[Saved data entries]
=== Begin Enclosure ===

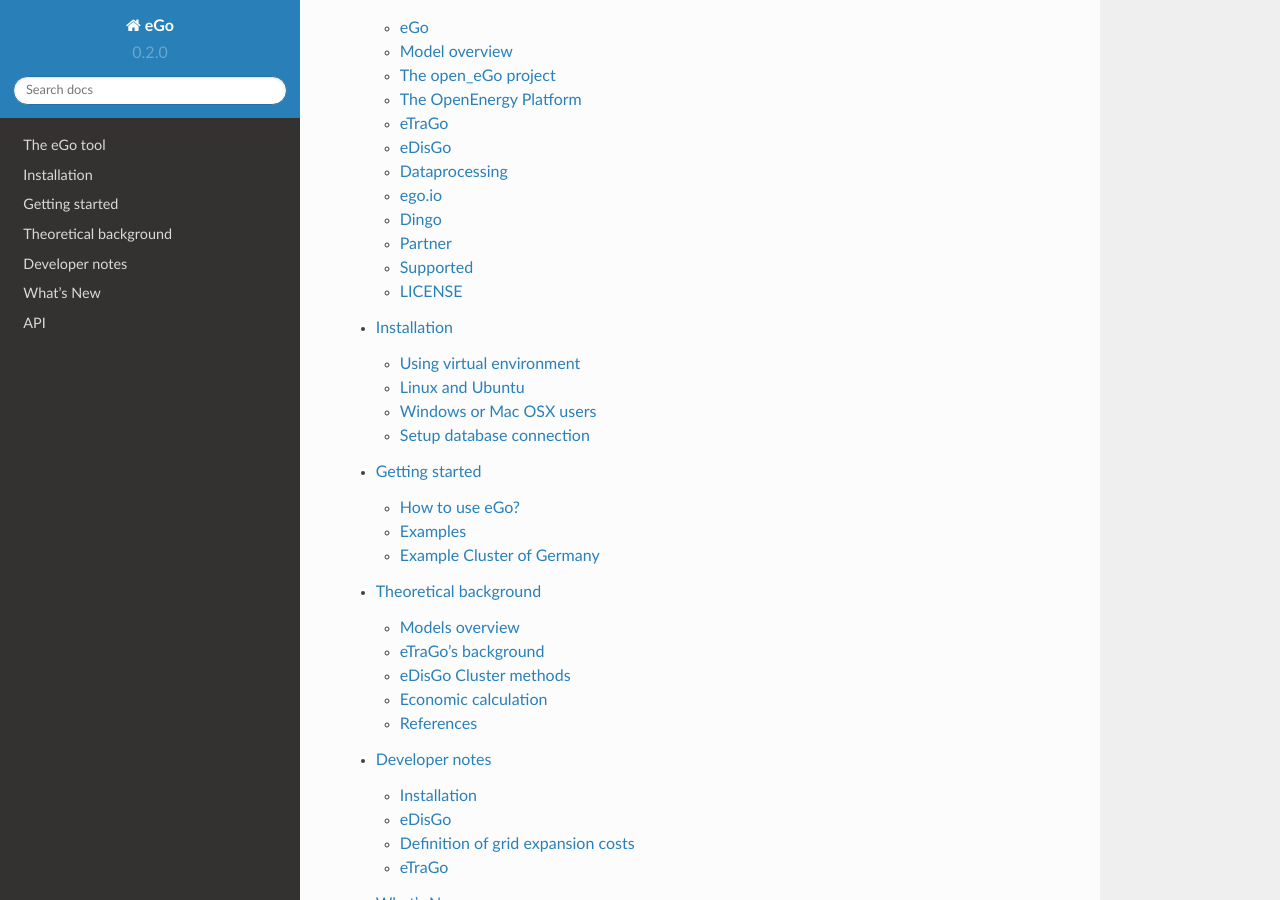
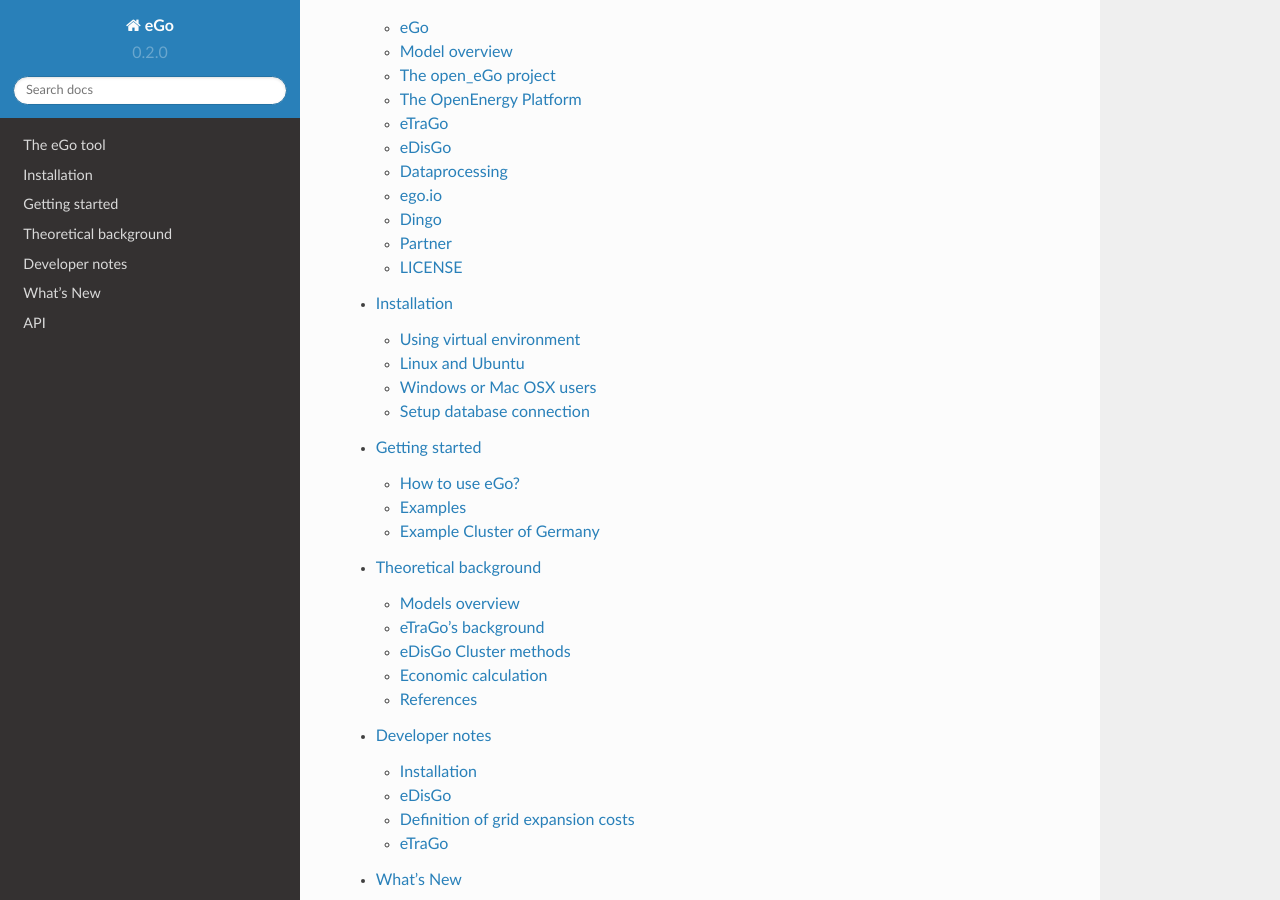
Before and after one commit to openego/eGo, a Sphinx documentation site: the page built from doc/index.rst, in a window 1280 px wide and 900 px high, scrolled down 769 px. Built offline with Sphinx 7.4.7 and the Read the Docs theme 2.0.0, drawn with Linux system fonts in a browser that asks for light colours; formulas are drawn with MathJax 3.

Commit message:
update docu

```diff
--- a/doc/welcome.rst
+++ b/doc/welcome.rst
@@ -124,14 +124,13 @@
 
 
 
-Supported
-=========
 
 This project is supported by the German Federal Ministry for Economic
 Affairs and Energy (BMWI).
 
 
 .. image:: https://i0.wp.com/reiner-lemoine-institut.de/wp-content/uploads/2016/07/BMWi_Logo_Englisch_KLEIN.jpg
+   :align: right
    :scale: 90%
    :alt: Supported by BMWi
    :target: http://www.bmwi.de/Navigation/EN/Home/home.html
```
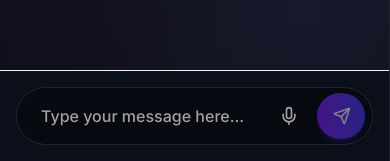
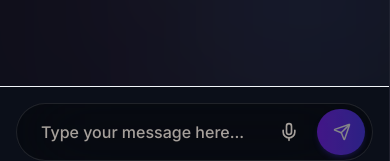
Before and after one commit to Jayanta2004/NeuraWell, a Next.js app in the folder frontend/: page / in a window 390 px wide. Shown: the part 683-844 px from the top of the page. Built offline with nearby package versions, Linux system fonts and the light colour scheme; no server answers.

Commit message:
made mobile responsive

```diff
--- a/frontend/src/components/ChatInterface.tsx
+++ b/frontend/src/components/ChatInterface.tsx
@@ -368,7 +368,7 @@ export default function ChatInterface({ onNewActionPlan, onMoodUpdate, onToggleS
       </div>
 
       {/* Input */}
-      <div className="sticky bottom-0 left-0 w-full bg-background border-t border-border/50 z-40 p-4 shrink-0">
+      <div className="sticky bottom-0 left-0 w-full bg-background border-t border-border/50 z-40 p-4 pb-0 mb-0 mt-auto shrink-0">
         <div className="relative flex items-center max-w-4xl mx-auto w-full">
           <input
             type="text"
```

=== End Enclosure ===

YOUR TASK:
The entries above need an exact copy without their pictures.

EXERCISE ANSWER:
Before and after one commit to openego/eGo, a Sphinx documentation site: the page built from doc/index.rst, in a window 1280 px wide and 900 px high, scrolled down 769 px. Built offline with Sphinx 7.4.7 and the Read the Docs theme 2.0.0, drawn with Linux system fonts in a browser that asks for light colours; formulas are drawn with MathJax 3.

Commit message:
update docu

```diff
--- a/doc/welcome.rst
+++ b/doc/welcome.rst
@@ -124,14 +124,13 @@
 
 
 
-Supported
-=========
 
 This project is supported by the German Federal Ministry for Economic
 Affairs and Energy (BMWI).
 
 
 .. image:: https://i0.wp.com/reiner-lemoine-institut.de/wp-content/uploads/2016/07/BMWi_Logo_Englisch_KLEIN.jpg
+   :align: right
    :scale: 90%
    :alt: Supported by BMWi
    :target: http://www.bmwi.de/Navigation/EN/Home/home.html
```
Before and after one commit to Jayanta2004/NeuraWell, a Next.js app in the folder frontend/: page / in a window 390 px wide. Shown: the part 683-844 px from the top of the page. Built offline with nearby package versions, Linux system fonts and the light colour scheme; no server answers.

Commit message:
made mobile responsive

```diff
--- a/frontend/src/components/ChatInterface.tsx
+++ b/frontend/src/components/ChatInterface.tsx
@@ -368,7 +368,7 @@ export default function ChatInterface({ onNewActionPlan, onMoodUpdate, onToggleS
       </div>
 
       {/* Input */}
-      <div className="sticky bottom-0 left-0 w-full bg-background border-t border-border/50 z-40 p-4 shrink-0">
+      <div className="sticky bottom-0 left-0 w-full bg-background border-t border-border/50 z-40 p-4 pb-0 mb-0 mt-auto shrink-0">
         <div className="relative flex items-center max-w-4xl mx-auto w-full">
           <input
             type="text"
```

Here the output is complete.